Former Middlebury President advocates lowering drinking age

You may have seen him on ‘The Colbert Report,’ ’60 Minutes’ or this past Thursday, standing under the lights in Billings North Lounge. Former President of Middlebury College Dr. John McCardell led a discussion about lowering the drinking age in Vermont from 21 to 18. McCardell is the founder and president of Choose Responsibility, a nonprofit organization aimed at encouraging discussion about alcohol, American culture and lowering the drinking age. ‘Young people drink. People under 21 drink. They are going to get their hands on it. How can we make it safe and responsible?’ State Representative Kesha Ram said as she introduced McCardell. McCardell began by asking the audience how many of them had consumed alcohol before they turned 21. The majority of the room raised their hands. ‘This law is out of staff with the social and cultural realities,’ he said. ‘Seventy-five percent of high school students, 60 percent of sophomores and 40 percent of eighth graders have had alcohol,’ McCardell said. ‘You can say a lot about this but you cannot say the 21-year-old drinking age law is working.’ This 21-year-old drinking age has caused more problems than it has fixed, he said. ‘This law has created a clandestine, goal-oriented, binge-drinking culture,’ McCardell said. Director of Student Life Stacey Miller said that the college drinking culture is the core issue. ‘It is just natural when you get away from your parents, you are going to do crazy, zany things,’ she said. ‘I think first years are going to do the same thing whether the drinking age is changed or not.’ More needs to be done to remedy this problem than the change of one law, she said. ‘What are we going to do [as a society] to create a new drinking culture? There needs to be a bigger shift than just this law,’ Miller said. ‘What societal infrastructure are we going to create to promote a new culture?’ The current drinking age has caused problems and should be lowered, Steve Coon, the parent of a UVM student, said. ‘What is happening is that 18- to 21-year-old students have to find places to go. Instead of taking $20 to a bar to buy three beers and drinking in a supervised environment, they buy a case, go into a basement and play drinking games,’ Coon said. ‘If you can’t drink in a public place, but you are still drinking, what does that leave you with? A dorm? An off-campus apartment? A farm? These are the worst places to learn about and consume alcohol. It puts life, health and brain at risk,’ McCardell said. Sophomore Caroline Fenn does not agree that the entire state’s legislation should be changed. ‘I think that lowering the age in one area, like Burlington, as sort of a ‘tester’ would be a good idea,’ she said. ‘If the age changes to 18 everywhere, I feel like the amount of accidents caused by alcohol would greatly increase at first, but then go down.’ Another student said she is concerned with the effectiveness of changing legislation in just one state. ‘I don’t think it would work with just Vermont.

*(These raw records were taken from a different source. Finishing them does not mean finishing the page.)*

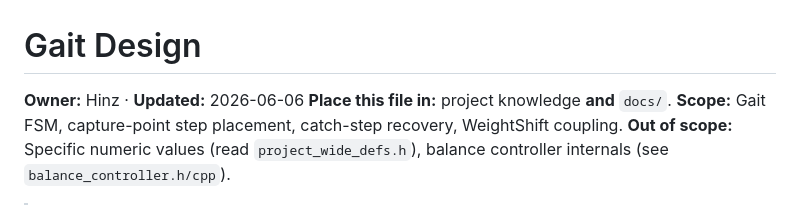
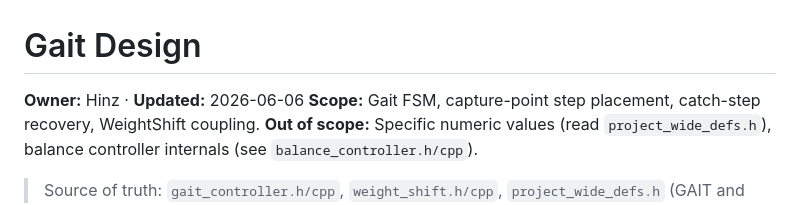
Before and after one commit to Hinz-ng/Humanoid-Robot, a Markdown page: docs/GAIT_DESIGN.md, the part around the change. Rendered like a GitHub page.

```diff
--- a/docs/GAIT_DESIGN.md
+++ b/docs/GAIT_DESIGN.md
@@ -1,7 +1,6 @@
 # Gait Design
 
 **Owner:** Hinz · **Updated:** 2026-06-06
-**Place this file in:** project knowledge **and** `docs/`.
 **Scope:** Gait FSM, capture-point step placement, catch-step recovery,
 WeightShift coupling.
 **Out of scope:** Specific numeric values (read `project_wide_defs.h`),
```
Also changed, not shown: docs/ARCHITECTURE.md (+0 -1 lines).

It would work better if it were national instead of the idea of all the states against one state,’ she said. ‘Also, it is more likely that a 15-year-old will know someone who is 18, versus knowing someone who is 21, so younger teens will have more access to alcohol.’ McCardell invited the audience to a joint hearing two days later on underage drinking between the House and Senate committees responsible for alcohol policy. ‘Vermont is taking a leadership role on this issue,’ McCardell said. ‘What laboratory of progression is better than the Green Mountain State?’ States do not want to argue about the drinking age, because any state that lowers the drinking age loses 10 percent of their federal highway funds, McCardell said. ‘For Vermont, that 10 percent of federal highway funds adds up to $17.5 million dollars. It would fall on Vermonters to correct that justice,’ he said. McCardell encouraged audience members who agreed with the ideas of Choose Responsibility to sign a petition. ‘The state is ready to take this on in a bipartisan way and do what is best for us -‘- but they need to hear from us,’ McCardell said.